SIMON BIRMINGHAM: Well, David, firstly on matters of hypocrisy, shall we say… you know what, Andrew? I’d never call one of my opponents a ‘mincing poodle’, either. Julia Gillard saw fit to do that and, in the end, the Prime Minister has played the rough and tumble of politics just as harshly as anybody else and, if you dish it out, you’ve got to be willing to take it and what we’re seeing now, though, seems to be a whole narrative from the Government that any criticism of this Prime Minister is somehow based in sexism. Well, that’s just not true. Every Prime Minister – John Howard, Paul Keating, Bob Hawke, Malcolm Fraser, Gough Whitlam… they’ve all copped a barrage of criticism at different times. This Prime Minister cops it as well. Why? Because she lied about the carbon tax, because she’s hurting the cost of living of Australians, because of the issues and the bad things her Government is doing – that’s why she’s copping this criticism. Now, in the end, Tony Abbott has made very clear that he doesn’t condone things like those signs at the rally, that he would urge Australians to engage in a more respectful dialogue in these sorts of ways and he, of course, did condemn Alan Jones’s remarks so let’s not be in any doubt here: we don’t condone those types of extreme statements but Australians have engaged in them for a long period of time against many different Prime Ministers of all different political persuasions. Just because all the previous Prime Ministers were blokes… nobody said it was sexism. Well, now that we have a woman as a Prime Minister, that doesn’t make it sexist either.
DAVID LIPSON: Isn’t there an implicit condoning if you continue to appear at those rallies, if you continue to appear on radio programs like Alan Jones?

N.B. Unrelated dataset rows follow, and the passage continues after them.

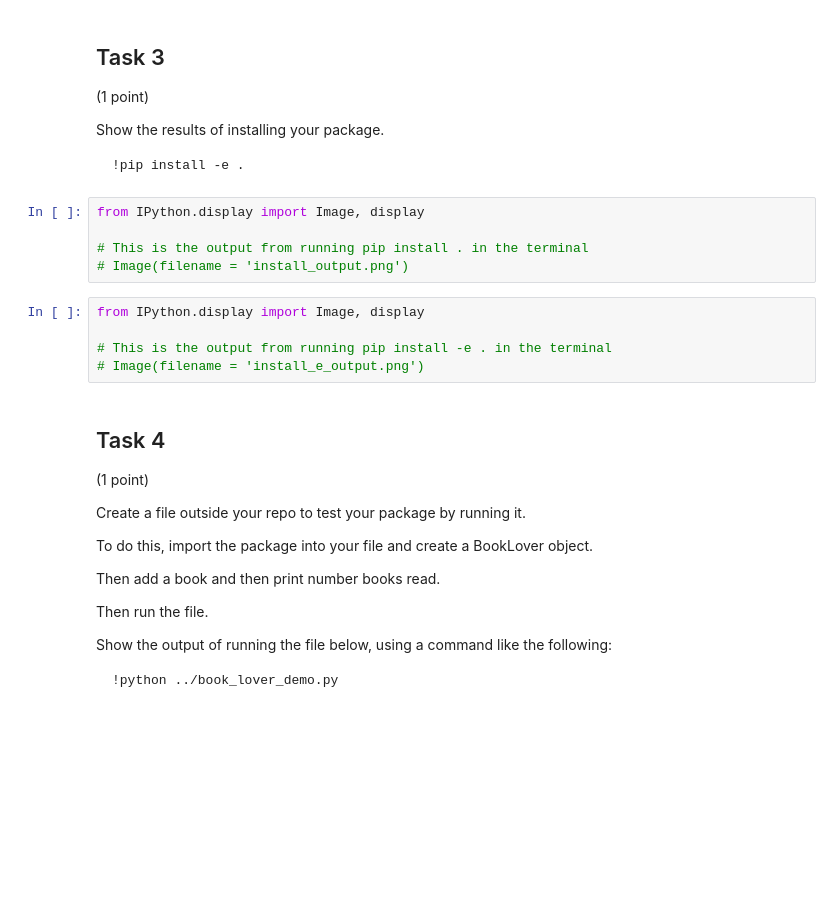
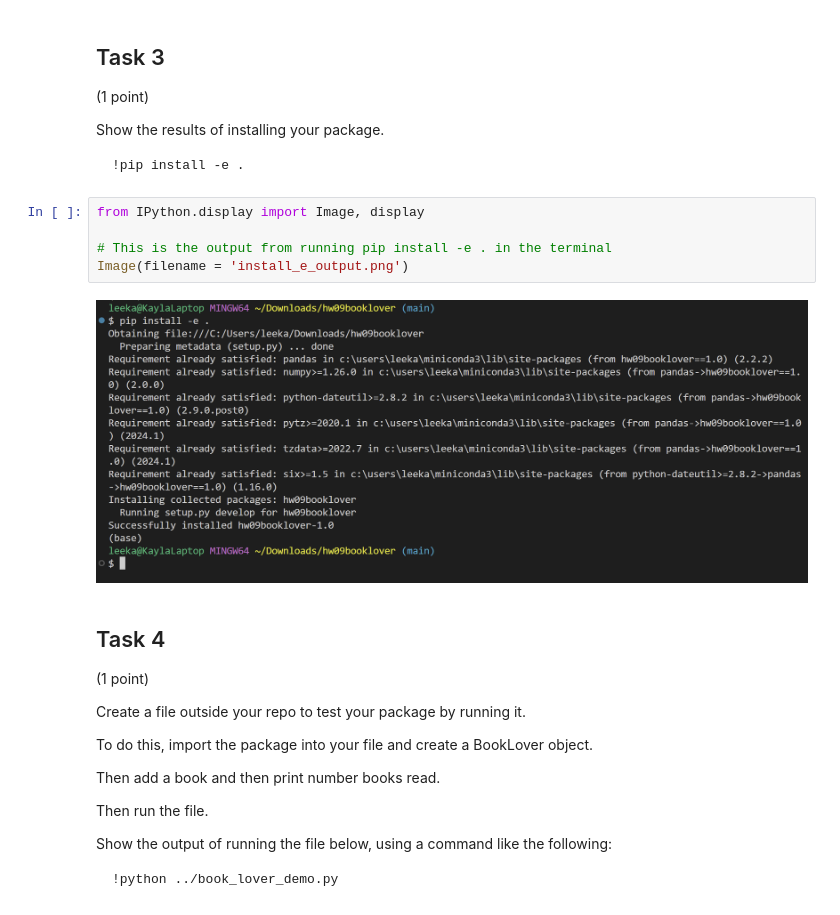
Before and after one commit to leek10/booklover, a Jupyter notebook: hw09.ipynb, the cells around one changed output. Saved outputs shown, nothing was run; the diff lists cells and outputs as text; blank space fills up the shorter version.

````diff
--- a/hw09.ipynb
+++ b/hw09.ipynb
@@ -99,16 +97,13 @@ Show the results of installing your package.
 ```bash
 !pip install -e .
 ```
-# %%
-from IPython.display import Image, display
-
-# This is the output from running pip install . in the terminal
-# Image(filename = 'install_output.png')
 # %%
 from IPython.display import Image, display
 
 # This is the output from running pip install -e . in the terminal
-# Image(filename = 'install_e_output.png')
+Image(filename = 'install_e_output.png')
+# %% [output]
+[figure, added]
 # %% [markdown]
 ## Task 4
 
````
Also changed, not shown: parts of 3 cells of this notebook, 2 other files.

SIMON BIRMINGHAM: Well, our job as politicians is to speak to Australians, to make sure that we convey our message to Australians and they understand the issues that we’re debating and that means getting out and talking to people and oftentimes many of us will speak to groups where you don’t agree with the tone of the question that’s put to you, with what somebody else in that forum may say but, in the end, you have to behave in a way that you see fit. I just think the Prime Minister at present is engaging in the ultimate of double standards. She has played it as hard anybody else in this Parliament and for her to stand up now and try to claim ‘woe betide me’ frankly just doesn’t gel with most Australians.
DAVID LIPSON: There’s a report in The Australian newspaper today – analysis from Victoria – suggesting that Labor’s funding of community sector pay rises falls $120 million short over four years.

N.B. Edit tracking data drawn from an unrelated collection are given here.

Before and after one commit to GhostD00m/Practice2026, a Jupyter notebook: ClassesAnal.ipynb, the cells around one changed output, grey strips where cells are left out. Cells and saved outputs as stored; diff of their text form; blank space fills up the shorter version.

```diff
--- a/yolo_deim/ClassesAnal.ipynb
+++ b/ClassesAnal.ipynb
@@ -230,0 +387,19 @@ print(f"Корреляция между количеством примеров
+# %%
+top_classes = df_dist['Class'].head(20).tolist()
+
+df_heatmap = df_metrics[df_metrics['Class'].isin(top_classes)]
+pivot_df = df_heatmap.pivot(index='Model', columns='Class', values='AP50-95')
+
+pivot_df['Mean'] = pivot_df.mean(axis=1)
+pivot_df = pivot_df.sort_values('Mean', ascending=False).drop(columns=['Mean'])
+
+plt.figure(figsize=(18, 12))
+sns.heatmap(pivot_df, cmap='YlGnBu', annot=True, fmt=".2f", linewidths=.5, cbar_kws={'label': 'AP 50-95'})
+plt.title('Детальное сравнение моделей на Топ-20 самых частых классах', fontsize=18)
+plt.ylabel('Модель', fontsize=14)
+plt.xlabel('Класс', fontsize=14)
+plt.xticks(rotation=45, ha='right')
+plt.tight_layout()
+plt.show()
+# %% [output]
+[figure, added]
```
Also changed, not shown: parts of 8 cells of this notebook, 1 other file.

DAVID LIPSON: Simon Birmingham, should the Government be committing a more precise dollar figure for this and should they be contributing more?
SIMON BIRMINGHAM: Well, at surface value, this appears to be one of those issues of the Government over-promising and under-delivering, that they’ve gone out, of course, with great hype and said ‘we’re going to deliver on this measure of equality but then, when it comes to funding it, not actually putting the cash on the table. Now, Andrew’s a smart guy. He knows that the states have limited revenue raising powers and that when you come to… effectively hundreds of millions of dollars of extra expenditure on the states, they have to find it from somewhere. If it’s a federal promise, frankly the Federal Government should be stumping up that cash so I think there is a real problem here that the Government have gone out, set expectations so high and really failed to deliver on them.
DAVID LIPSON: Simon Birmingham, Andrew Leigh, we are actually out of time. Apologies for that but we will speak to you next time and great to chat to you this morning.